:: Stored data

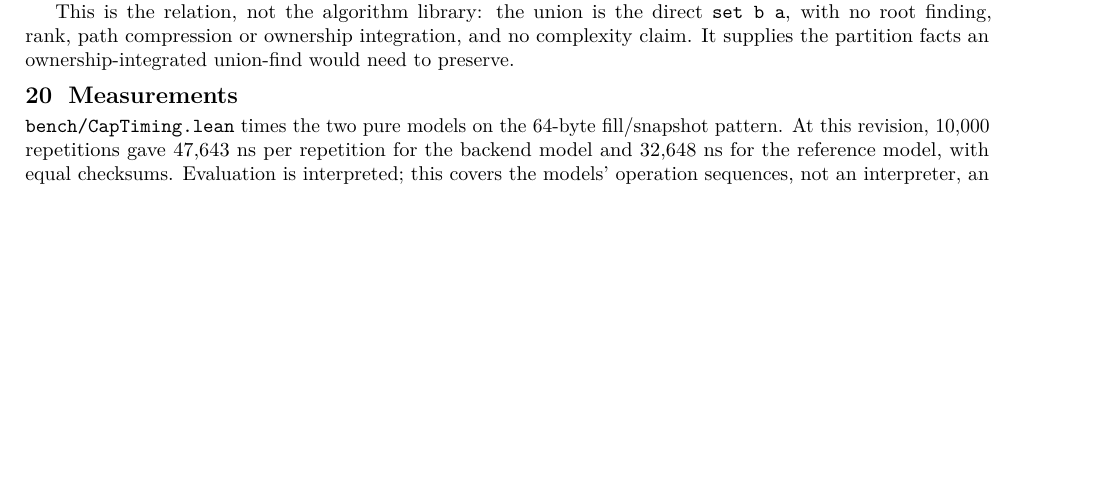
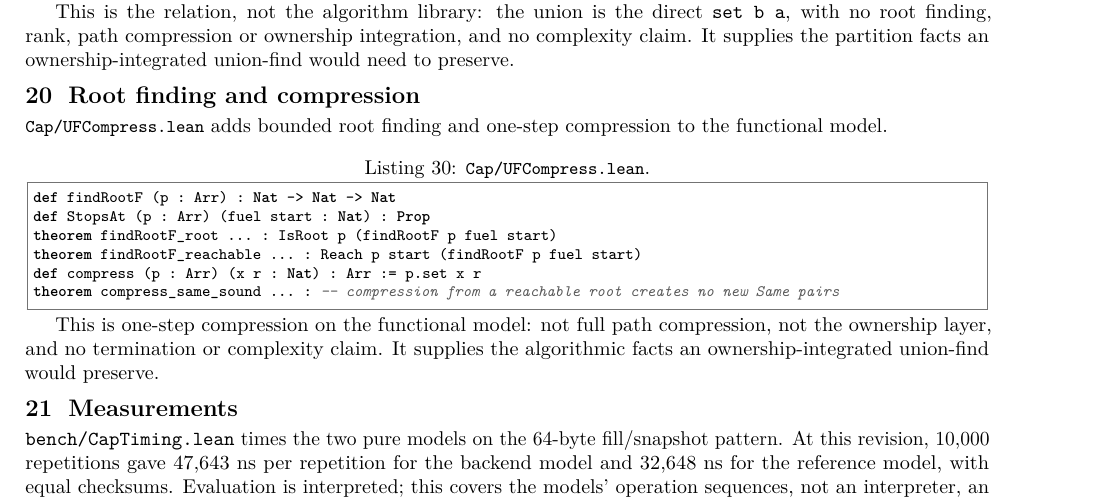
Before and after one commit to scidonia/ownership, a LaTeX document (report/capability-report.tex): part of page 9 of 10, cut so that both start at the same text, the shorter picture padded with empty space. Compiled offline with pdfLaTeX.

Commit message:
Add root finding and one-step compression to the functional model
findRootF chases parents with fuel and StopsAt records a reached fixed point; findRootF_root and findRootF_reachable give the root and reachability facts; compress is p.set x r, and compress_same_sound shows compression from a reachable root creates no new Same pairs. The finder is renamed from findRoot to avoid the union-find example's name. One-step compression only: no full path compression, ownership or complexity claim.

```diff
--- a/report/capability-report.tex
+++ b/report/capability-report.tex
@@ -718,6 +718,24 @@ This is the relation, not the algorithm library: the union is the direct
 integration, and no complexity claim. It supplies the partition facts an
 ownership-integrated union-find would need to preserve.
 
+\section{Root finding and compression}
+
+\file{Cap/UFCompress.lean} adds bounded root finding and one-step compression to
+the functional model.
+
+\begin{lstlisting}[caption={\file{Cap/UFCompress.lean}.}]
+def findRootF (p : Arr) : Nat -> Nat -> Nat
+def StopsAt (p : Arr) (fuel start : Nat) : Prop
+theorem findRootF_root ... : IsRoot p (findRootF p fuel start)
+theorem findRootF_reachable ... : Reach p start (findRootF p fuel start)
+def compress (p : Arr) (x r : Nat) : Arr := p.set x r
+theorem compress_same_sound ... : -- compression from a reachable root creates no new Same pairs
+\end{lstlisting}
+
+This is one-step compression on the functional model: not full path compression,
+not the ownership layer, and no termination or complexity claim. It supplies the
+algorithmic facts an ownership-integrated union-find would preserve.
+
 \section{Measurements}
 
 \texttt{bench/CapTiming.lean} times the two pure models on the 64-byte
```
Also changed, not shown: AGENTS.md (+8 -0 lines), report/capability-report.pdf, 2 other files.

::::

**Problem to work on**
Repeat each record as given. No picture belongs in the copy.

**The answer**
Before and after one commit to scidonia/ownership, a LaTeX document (report/capability-report.tex): part of page 9 of 10, cut so that both start at the same text, the shorter picture padded with empty space. Compiled offline with pdfLaTeX.

Commit message:
Add root finding and one-step compression to the functional model
findRootF chases parents with fuel and StopsAt records a reached fixed point; findRootF_root and findRootF_reachable give the root and reachability facts; compress is p.set x r, and compress_same_sound shows compression from a reachable root creates no new Same pairs. The finder is renamed from findRoot to avoid the union-find example's name. One-step compression only: no full path compression, ownership or complexity claim.

```diff
--- a/report/capability-report.tex
+++ b/report/capability-report.tex
@@ -718,6 +718,24 @@ This is the relation, not the algorithm library: the union is the direct
 integration, and no complexity claim. It supplies the partition facts an
 ownership-integrated union-find would need to preserve.
 
+\section{Root finding and compression}
+
+\file{Cap/UFCompress.lean} adds bounded root finding and one-step compression to
+the functional model.
+
+\begin{lstlisting}[caption={\file{Cap/UFCompress.lean}.}]
+def findRootF (p : Arr) : Nat -> Nat -> Nat
+def StopsAt (p : Arr) (fuel start : Nat) : Prop
+theorem findRootF_root ... : IsRoot p (findRootF p fuel start)
+theorem findRootF_reachable ... : Reach p start (findRootF p fuel start)
+def compress (p : Arr) (x r : Nat) : Arr := p.set x r
+theorem compress_same_sound ... : -- compression from a reachable root creates no new Same pairs
+\end{lstlisting}
+
+This is one-step compression on the functional model: not full path compression,
+not the ownership layer, and no termination or complexity claim. It supplies the
+algorithmic facts an ownership-integrated union-find would preserve.
+
 \section{Measurements}
 
 \texttt{bench/CapTiming.lean} times the two pure models on the 64-byte
```
Also changed, not shown: AGENTS.md (+8 -0 lines), report/capability-report.pdf, 2 other files.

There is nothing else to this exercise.